Learning Style in US Law Schools - A Quick Thought
I can still clearly remember how I learn the law during my days at the University of Indonesia. I seldom took any notes, usually I preferred to copy my friends' notes which were available for a cheap price at our beloved copy center, Barel. Most of the time, I sat at the back of the class since I'd already known that I can found most, if not all, of what the lecturers said in the learning materials provided by them in the copy center. And lastly, I usually learned for my exams during the trip from my home to the faculty (which took around 2 hours). As I said in my previous post, life is pretty simple and easy in the faculty of law. I even once declared my faculty as the most relaxed faculty in the South East Asia (that's during my trip for an international student meeting in Korea in 2004 and it is based on comparison with what other students doing in South East Asia, Japan, China and Korea).
I must say though that the above system is not entirely bad. Since the students were not that busy, I had plenty of time to do other activities, including joining student organizations, doing personal research (this is how I can have the time to learn Islamic legal theories), reading other legal materials that were interesting to me, taking as many classes as I want (I once took 8 classes in a semester without any difficulties), and of course, dating my girlfriend who later on became my wife :p.
But I guess I can no longer maintain that learning style in the University of Chicago. Last Thursday, I took a simulation test for a criminal law course concerning criminal attempt (percobaan tindak pidana). Although my quick answers are correct, I can't finished the exam in time! The problem? I used too much time to read the cases which serve as the background for the exam's answers. The cases have been provided two weeks ago to the LLM students, but I only have the chance to read it once and I already forgot everything by the day I arrived at Chicago (just coming out straight from a 19 hours flight). Facing this dreaded fact, I quickly realized that having the ability to correctly analyze legal issues is one thing, but you can't trick the pages that you need to read in order to complete your analysis and make it as a correct one.
So while reading the materials for my corporate law course, I start to understand little by little how the US law schools shape their legal education. This Cases and Materials book is designed so that the reader can't get a full understanding of the legal issues without reading the cases and materials completely. There are no simple summarized issues that can be easily grasped and memorized like in Indonesian law text books. You have to walk through a maze of judges opinions and excerpts of law review articles, and analyze the arguments within before you can reach any conclusion on what you have learned from those materials. Like it or not, you are being forced to read and think it through. But by the end of the day, the concept will stay with you forever.

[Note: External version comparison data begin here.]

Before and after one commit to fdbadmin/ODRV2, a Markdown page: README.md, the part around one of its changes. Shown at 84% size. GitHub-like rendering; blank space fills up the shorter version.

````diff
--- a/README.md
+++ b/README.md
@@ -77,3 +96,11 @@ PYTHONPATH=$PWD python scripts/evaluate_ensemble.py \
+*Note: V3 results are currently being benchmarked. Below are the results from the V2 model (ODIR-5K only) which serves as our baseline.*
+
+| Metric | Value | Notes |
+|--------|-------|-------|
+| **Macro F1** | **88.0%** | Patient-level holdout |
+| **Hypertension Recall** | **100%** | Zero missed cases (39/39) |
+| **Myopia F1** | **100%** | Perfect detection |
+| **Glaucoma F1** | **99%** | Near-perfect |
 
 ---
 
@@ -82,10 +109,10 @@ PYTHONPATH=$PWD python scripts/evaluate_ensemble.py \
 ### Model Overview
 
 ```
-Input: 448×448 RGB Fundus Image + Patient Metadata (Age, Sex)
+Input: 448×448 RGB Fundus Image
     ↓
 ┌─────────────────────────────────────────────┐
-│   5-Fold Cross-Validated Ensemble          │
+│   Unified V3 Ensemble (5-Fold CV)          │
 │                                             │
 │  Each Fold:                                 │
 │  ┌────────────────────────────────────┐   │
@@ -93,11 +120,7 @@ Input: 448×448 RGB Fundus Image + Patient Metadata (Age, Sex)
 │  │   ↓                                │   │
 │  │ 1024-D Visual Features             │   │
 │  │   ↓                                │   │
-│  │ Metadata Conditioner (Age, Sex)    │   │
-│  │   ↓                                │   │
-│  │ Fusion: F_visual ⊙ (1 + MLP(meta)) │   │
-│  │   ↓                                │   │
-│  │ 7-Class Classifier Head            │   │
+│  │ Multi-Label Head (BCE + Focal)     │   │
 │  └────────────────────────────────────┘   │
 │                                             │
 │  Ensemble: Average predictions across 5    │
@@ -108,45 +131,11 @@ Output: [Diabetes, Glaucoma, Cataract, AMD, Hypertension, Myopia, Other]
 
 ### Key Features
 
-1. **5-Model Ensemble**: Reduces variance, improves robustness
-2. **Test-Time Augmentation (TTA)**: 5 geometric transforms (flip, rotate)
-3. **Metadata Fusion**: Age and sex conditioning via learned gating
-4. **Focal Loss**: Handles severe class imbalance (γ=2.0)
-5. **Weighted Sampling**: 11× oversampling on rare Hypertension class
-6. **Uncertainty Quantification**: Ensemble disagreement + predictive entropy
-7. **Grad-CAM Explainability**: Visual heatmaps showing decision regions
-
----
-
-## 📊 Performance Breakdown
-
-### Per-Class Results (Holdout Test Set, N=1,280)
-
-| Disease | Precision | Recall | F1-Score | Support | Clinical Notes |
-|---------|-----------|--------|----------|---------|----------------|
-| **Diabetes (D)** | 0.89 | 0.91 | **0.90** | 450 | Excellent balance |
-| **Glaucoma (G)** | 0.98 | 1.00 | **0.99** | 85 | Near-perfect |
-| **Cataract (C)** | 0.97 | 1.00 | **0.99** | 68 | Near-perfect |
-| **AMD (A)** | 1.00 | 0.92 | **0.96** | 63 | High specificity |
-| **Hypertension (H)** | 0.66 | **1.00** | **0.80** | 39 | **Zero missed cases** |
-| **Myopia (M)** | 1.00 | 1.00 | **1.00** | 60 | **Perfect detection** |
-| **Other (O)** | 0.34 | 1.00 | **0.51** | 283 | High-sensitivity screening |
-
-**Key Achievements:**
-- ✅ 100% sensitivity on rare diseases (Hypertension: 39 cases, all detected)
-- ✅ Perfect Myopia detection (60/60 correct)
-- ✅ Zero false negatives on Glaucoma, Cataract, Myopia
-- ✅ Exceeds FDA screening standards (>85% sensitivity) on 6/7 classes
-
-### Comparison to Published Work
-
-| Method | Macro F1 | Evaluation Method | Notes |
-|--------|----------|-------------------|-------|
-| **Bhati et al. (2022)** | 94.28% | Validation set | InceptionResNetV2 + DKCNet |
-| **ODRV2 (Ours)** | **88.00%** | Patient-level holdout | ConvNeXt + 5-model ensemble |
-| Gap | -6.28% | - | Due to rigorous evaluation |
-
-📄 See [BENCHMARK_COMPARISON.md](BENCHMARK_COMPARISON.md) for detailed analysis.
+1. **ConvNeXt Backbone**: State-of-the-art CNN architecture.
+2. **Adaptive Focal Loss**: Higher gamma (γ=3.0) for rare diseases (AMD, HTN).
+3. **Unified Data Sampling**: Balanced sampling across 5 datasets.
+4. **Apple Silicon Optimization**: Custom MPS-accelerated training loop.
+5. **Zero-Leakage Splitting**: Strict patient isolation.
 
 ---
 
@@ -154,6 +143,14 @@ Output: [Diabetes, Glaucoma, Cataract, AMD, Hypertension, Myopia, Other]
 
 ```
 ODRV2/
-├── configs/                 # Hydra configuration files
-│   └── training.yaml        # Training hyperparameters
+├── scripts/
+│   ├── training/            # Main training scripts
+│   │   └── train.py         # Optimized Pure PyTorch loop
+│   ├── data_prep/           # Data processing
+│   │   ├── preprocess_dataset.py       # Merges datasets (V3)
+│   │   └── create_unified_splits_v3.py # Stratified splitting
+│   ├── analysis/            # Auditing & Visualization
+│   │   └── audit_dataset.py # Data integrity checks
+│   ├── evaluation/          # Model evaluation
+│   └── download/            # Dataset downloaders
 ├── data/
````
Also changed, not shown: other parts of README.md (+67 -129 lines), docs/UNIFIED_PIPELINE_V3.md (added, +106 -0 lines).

While I consider this as a good method for studying the law, I also realize that this method requires a lot of preparation and therefore, it's time consuming. I can understand now why people do not recommend us to take more than 4 courses. Heck, I've already spent much of my time just for one course, what about the other 4 courses that I'm also taking? Wish me luck.